Aero Vodochody Ltd
After World War 2 the Czech aviation industry was nationalised under central control although the Aero 140 was sold under the Aero name. Aero Vodochody Narodni Podnik was established on July 1, 1953, perpetuating the old Czech name Aero.
Achieved technical distinction and international success during 1963-1974, when the major product (for several countries) was the Delfin jet trainer (first flown April 1959; more than 3,000 built). This was succeeded in production in late 1972 by the L-39 Albatros jet trainer and light attack aircraft (first flown November 1968), following its selection as standard jet trainer of all Warsaw Pact countries except Poland; the L-39 as part of training system, comprising also special simulator, ejection training simulator and mobile automatic test equipment.
Aero Vodochody received the Red Banner award of the Ministry of Engineering and UVOS seven times.
Renamed Aero Vodochody Ltd.
In May 1997 the Board selected a consortium made up of Boeing (90%), the former McDonnell Douglas, and CSA Czech Airlines (10%) to take a major stake in the company as strategic investors. Product range then comprised the L-39 Albatros, L-59, L-139 Albatros 2000 (using US engine and avionics) and L159 ALCA jet trainers and light combat aircraft, and the Ae 270 Ibis transport as a partner with AIDC in Ibis Aerospace.

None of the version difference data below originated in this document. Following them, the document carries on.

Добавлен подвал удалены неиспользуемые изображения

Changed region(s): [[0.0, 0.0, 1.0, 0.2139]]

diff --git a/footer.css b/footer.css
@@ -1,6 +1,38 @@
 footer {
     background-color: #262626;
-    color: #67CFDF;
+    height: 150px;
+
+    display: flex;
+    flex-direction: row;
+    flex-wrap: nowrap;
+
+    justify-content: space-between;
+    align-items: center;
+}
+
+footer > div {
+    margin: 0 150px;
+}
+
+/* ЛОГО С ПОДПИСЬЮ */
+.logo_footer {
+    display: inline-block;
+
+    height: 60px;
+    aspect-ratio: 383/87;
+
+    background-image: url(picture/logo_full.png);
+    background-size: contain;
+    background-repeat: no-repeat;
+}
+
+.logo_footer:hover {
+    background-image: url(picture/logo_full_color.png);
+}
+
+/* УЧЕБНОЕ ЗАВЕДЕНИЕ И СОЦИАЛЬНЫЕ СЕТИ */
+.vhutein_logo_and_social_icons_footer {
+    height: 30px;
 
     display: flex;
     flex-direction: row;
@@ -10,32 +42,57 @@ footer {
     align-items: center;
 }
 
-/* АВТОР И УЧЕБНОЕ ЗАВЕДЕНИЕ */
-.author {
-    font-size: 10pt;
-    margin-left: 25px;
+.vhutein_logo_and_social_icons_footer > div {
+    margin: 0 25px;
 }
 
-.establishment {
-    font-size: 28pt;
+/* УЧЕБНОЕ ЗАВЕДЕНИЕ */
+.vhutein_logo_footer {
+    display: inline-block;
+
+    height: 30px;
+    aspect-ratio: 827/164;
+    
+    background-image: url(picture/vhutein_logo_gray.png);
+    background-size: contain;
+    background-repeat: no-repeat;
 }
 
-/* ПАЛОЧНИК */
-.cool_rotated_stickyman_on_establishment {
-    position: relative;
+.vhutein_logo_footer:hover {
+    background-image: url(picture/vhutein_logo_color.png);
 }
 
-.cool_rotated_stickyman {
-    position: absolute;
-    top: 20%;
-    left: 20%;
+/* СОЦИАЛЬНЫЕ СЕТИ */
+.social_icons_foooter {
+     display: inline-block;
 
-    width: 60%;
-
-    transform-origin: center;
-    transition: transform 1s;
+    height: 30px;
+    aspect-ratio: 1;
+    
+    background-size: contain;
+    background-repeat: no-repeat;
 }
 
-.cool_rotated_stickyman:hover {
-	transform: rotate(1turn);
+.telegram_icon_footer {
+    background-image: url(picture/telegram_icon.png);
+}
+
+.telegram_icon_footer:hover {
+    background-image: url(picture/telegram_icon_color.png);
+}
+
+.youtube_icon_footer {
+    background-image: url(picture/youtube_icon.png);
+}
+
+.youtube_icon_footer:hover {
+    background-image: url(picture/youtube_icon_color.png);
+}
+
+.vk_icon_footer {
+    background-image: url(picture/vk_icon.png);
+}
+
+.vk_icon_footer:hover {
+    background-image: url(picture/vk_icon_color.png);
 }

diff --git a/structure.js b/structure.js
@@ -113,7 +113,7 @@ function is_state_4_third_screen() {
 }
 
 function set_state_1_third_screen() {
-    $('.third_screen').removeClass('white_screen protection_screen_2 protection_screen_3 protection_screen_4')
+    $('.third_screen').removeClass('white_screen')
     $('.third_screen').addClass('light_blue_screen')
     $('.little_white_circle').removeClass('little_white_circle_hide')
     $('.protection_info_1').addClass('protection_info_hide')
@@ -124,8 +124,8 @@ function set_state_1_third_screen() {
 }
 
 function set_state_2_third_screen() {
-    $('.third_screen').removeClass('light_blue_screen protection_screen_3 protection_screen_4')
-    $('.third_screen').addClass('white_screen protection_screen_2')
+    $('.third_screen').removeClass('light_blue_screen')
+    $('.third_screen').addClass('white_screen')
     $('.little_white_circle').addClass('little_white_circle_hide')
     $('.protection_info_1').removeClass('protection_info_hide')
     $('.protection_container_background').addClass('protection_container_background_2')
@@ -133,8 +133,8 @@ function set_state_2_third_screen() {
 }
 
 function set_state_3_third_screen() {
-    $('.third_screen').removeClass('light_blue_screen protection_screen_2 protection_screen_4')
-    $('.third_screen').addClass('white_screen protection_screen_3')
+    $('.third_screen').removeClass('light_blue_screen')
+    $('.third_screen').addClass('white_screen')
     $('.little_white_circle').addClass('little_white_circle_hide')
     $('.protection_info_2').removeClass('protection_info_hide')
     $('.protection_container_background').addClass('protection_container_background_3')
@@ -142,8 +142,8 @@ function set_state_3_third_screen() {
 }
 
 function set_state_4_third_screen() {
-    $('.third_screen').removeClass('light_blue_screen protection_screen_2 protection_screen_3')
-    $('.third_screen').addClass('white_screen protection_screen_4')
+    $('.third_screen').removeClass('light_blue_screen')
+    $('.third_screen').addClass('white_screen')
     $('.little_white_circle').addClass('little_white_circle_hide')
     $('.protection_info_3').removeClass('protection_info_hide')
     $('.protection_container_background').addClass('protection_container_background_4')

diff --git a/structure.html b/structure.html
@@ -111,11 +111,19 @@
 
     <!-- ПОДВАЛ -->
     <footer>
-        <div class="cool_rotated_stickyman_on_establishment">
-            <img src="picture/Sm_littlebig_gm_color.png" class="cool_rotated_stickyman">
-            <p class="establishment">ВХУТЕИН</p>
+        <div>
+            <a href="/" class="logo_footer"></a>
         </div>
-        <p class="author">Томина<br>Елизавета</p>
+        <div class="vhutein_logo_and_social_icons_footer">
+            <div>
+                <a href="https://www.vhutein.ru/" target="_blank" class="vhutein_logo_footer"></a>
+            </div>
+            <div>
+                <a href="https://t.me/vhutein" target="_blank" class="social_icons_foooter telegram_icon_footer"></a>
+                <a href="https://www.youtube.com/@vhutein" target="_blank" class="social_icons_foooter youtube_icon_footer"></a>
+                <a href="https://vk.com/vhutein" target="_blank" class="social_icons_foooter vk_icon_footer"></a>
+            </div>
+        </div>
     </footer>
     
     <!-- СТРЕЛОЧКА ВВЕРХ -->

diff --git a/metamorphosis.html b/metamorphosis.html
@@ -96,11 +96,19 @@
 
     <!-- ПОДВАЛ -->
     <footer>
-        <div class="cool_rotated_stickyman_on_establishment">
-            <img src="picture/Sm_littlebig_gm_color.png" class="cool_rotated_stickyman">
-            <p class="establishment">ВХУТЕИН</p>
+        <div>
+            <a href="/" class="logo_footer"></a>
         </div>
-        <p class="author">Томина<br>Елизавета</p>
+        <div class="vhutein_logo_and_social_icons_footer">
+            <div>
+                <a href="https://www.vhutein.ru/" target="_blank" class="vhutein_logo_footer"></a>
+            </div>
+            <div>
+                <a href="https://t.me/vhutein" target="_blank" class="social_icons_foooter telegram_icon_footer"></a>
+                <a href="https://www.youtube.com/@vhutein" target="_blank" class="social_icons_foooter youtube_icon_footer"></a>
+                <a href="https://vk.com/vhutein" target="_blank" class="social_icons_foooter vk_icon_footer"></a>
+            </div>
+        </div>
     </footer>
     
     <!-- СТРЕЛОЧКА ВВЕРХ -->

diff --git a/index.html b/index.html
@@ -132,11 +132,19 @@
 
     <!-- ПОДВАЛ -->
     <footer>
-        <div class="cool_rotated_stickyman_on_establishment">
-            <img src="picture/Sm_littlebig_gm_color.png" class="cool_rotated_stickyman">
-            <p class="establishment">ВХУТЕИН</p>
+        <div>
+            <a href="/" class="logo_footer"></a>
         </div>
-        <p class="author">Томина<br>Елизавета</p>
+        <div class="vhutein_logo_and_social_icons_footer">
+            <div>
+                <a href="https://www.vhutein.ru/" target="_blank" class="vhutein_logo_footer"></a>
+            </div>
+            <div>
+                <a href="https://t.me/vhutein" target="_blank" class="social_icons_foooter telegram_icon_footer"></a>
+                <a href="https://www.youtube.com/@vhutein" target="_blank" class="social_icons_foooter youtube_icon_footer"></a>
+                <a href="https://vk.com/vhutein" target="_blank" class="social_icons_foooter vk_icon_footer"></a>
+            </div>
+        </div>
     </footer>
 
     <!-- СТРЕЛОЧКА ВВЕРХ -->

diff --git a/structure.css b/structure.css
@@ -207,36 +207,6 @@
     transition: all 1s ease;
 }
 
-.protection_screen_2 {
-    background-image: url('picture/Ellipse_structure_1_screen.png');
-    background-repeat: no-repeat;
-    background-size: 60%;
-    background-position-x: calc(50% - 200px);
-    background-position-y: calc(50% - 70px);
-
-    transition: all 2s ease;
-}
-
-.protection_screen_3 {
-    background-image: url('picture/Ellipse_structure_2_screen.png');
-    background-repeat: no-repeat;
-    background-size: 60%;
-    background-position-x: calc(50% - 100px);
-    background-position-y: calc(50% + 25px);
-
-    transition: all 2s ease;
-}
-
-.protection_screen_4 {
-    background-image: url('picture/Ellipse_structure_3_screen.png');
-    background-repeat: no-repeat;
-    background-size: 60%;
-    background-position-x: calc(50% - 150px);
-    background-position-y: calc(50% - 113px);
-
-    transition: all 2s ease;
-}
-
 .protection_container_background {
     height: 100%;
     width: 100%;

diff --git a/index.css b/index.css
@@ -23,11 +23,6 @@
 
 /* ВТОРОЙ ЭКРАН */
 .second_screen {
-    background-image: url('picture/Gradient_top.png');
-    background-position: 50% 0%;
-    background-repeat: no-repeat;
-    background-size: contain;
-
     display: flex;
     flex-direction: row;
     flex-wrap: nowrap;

The L159 did not sell and in 2004 the Czech government bought the firm back for a nominal sum.